I was all set to come home from the Duke-North Carolina football game last weekend and write something light and pithy about my tailgating experience. Hey, I’m a Dukie and it’s not exactly the Alabama-meets-LSU party scene, but for this 40-something mother of three, it’s a really nice way to escape to my alma mater and spend several hours visiting with old friends and introduce my oldest son Wade, 2, to college football. And it didn’t hurt that Duke took care of business against our biggest rival!

But then I got to the tailgate….and within a few minutes of our arrival, the 2-year-old granddaughter of one of my tailgating friends got loose and ran in front of a car passing by. If not for several people shouting, the grandmother running out in front of the car and nearly getting hit herself, the defensive driving of the fellow Duke fan, and the grace of God, we could have had a tragedy on our hands.

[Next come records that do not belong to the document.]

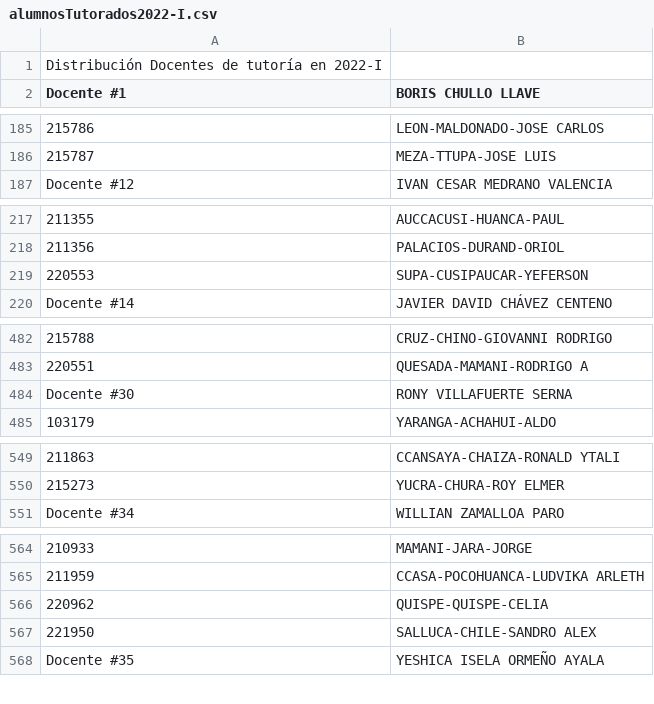
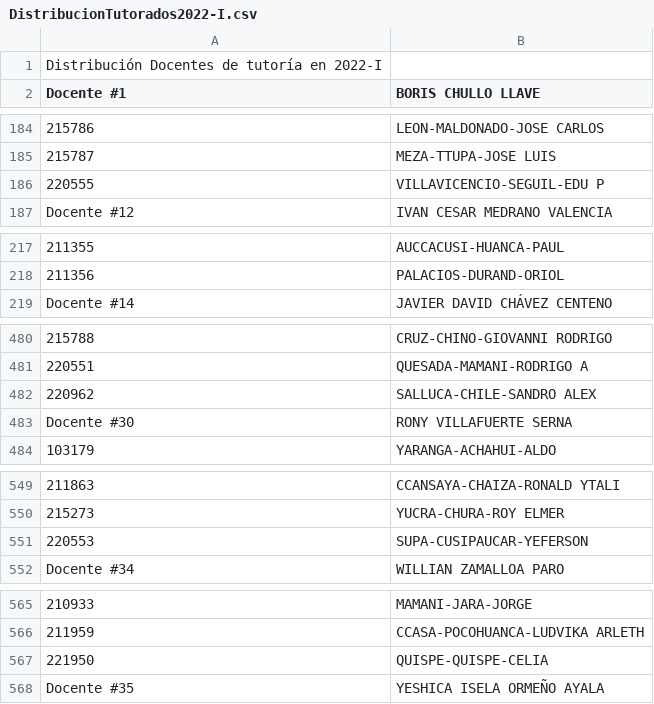
Before and after one commit to EduardoGifone/DSI-Examen, a CSV file: Resultados/DistribucionTutorados2022-I.csv (was Resultados/alumnosTutorados2022-I.csv), drawn as a sheet; only a part is shown, gaps mark what is left out; removed rows and columns are numbered as before the commit, all else as after; the diff covers the shown part only; the diff names each change by its address in the sheet, - before the commit and + after, or states it on an @@ line.

```diff
--- a/Resultados/alumnosTutorados2022-I.csv
+++ b/Resultados/DistribucionTutorados2022-I.csv
+row 186: 220555 | VILLAVICENCIO-SEGUIL-EDU P
+row 482: 220962 | SALLUCA-CHILE-SANDRO ALEX
@@ row 219 moved to row 551: 220553 @@
-row 566: 220962 | QUISPE-QUISPE-CELIA
-B567 (BORIS CHULLO LLAVE): SALLUCA-CHILE-SANDRO ALEX
+B567 (BORIS CHULLO LLAVE): QUISPE-QUISPE-CELIA
```
Also changed, not shown: 5 added rows, 6 removed rows, 1 moved row and 37 edited cells elsewhere in this file, Resultados/alumnosNoTutorados.csv, 2 other files.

The thought just never occurred to me how easily that could happen, but of course it could by the very definition of what we were all doing! Having a good time while not paying all that much attention in the middle of a parking lot! Kind of makes you wonder why it doesn’t happen more often, doesn’t it?

Instincts kicked in in the moments that followed and I grabbed by 2-year-old son, who luckily is pretty good about sticking close by his mom and dad, at least in unfamiliar places, and plopped him down in a chair and put a plate of food in his lap. Then, kneeling beside him, I caught my breath. Everybody tried not to let the incident change the mood of the festivities and kept going forward, but the moment really stuck with me. I also have 1-year-old twin sons who stayed home from the game Saturday, in large part because four hands (belonging to my husband and me) is not really enough to handle three toddlers on an occasion like that – and because they are better off napping twice and enjoying their grandmother’s company in Charlotte than making an all-day trek. But in the next few years I’m going to want them to come and experience a football game, and tailgating, and what then?

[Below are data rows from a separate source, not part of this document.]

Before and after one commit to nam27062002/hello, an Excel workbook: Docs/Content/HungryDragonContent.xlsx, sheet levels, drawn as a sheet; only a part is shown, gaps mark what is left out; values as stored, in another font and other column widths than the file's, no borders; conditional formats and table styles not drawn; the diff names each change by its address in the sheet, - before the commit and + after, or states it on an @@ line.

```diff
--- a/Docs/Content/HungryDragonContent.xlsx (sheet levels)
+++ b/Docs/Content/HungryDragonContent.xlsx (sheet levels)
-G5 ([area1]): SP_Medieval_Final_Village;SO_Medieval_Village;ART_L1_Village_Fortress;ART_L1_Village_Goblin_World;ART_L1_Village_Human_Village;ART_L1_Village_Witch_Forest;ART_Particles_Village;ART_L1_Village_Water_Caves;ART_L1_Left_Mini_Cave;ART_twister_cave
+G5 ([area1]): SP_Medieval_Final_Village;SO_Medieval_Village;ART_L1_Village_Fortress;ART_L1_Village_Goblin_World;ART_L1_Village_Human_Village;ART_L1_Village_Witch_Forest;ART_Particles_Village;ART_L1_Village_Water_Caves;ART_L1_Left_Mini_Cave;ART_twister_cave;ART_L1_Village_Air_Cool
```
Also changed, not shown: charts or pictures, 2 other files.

And what if my 2-year-old had been the one getting loose Saturday? Was it a not-so-subtle reminder that I can’t just count on him sticking close by me? And what about all the kids out in the lots that afternoon throwing footballs and having a great time, and not paying all that much attention to drivers who were entering the parking lots focused more on looking for a parking space than a deep pass? And what about after games, when alcohol consumption might be an even bigger factor for tailgaters and drivers? In a perfect world, parents of toddlers and drivers aren’t getting drunk, but that’s not always how it goes.

I love the free roaming nature of tailgates and the way there aren’t a ton of rules and regulations – not at Duke yet anyway! – and I don’t want to see that change.  But I also don’t want to see anybody get hurt. At this point, I have more questions than answers, but it’s something I’m going to be thinking more about going forward. For now, I think the No. 1 way we can protect ourselves, our children and other people’s children is to be more aware and alert in tailgating lots. So consider this blog a first step toward that end.

And in the meantime, go Duke!